> [REQUIREMENT] Copy out each line of the data that holds the word "rounded".

> [DATA SECTION]
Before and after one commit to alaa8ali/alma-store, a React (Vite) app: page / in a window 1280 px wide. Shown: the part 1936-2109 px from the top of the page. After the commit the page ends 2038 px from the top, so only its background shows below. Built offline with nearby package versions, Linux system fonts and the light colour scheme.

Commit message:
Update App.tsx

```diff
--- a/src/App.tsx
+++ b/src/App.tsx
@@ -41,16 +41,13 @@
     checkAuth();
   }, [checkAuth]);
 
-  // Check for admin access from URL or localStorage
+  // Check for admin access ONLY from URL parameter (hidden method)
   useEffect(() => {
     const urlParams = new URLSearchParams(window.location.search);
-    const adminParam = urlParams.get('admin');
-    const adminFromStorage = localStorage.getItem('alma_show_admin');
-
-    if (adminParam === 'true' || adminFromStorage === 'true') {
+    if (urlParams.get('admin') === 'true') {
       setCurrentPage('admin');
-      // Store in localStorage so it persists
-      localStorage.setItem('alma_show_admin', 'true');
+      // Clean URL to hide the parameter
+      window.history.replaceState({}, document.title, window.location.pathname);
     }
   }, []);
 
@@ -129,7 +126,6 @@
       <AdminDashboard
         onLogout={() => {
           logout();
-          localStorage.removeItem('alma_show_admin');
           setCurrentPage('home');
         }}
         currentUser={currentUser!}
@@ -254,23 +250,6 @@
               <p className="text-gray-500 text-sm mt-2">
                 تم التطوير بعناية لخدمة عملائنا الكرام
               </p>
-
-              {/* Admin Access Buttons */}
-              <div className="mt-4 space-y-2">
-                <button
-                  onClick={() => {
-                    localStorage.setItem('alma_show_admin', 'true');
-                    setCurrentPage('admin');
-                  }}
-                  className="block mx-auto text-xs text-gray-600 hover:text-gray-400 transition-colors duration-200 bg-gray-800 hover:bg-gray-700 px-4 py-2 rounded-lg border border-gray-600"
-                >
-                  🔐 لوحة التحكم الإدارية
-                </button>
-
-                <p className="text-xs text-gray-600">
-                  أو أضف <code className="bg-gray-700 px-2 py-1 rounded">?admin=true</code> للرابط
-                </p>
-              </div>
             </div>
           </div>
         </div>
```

> [SOLUTION FOR THIS PROBLEM]
-                  className="block mx-auto text-xs text-gray-600 hover:text-gray-400 transition-colors duration-200 bg-gray-800 hover:bg-gray-700 px-4 py-2 rounded-lg border border-gray-600"
-                  أو أضف <code className="bg-gray-700 px-2 py-1 rounded">?admin=true</code> للرابط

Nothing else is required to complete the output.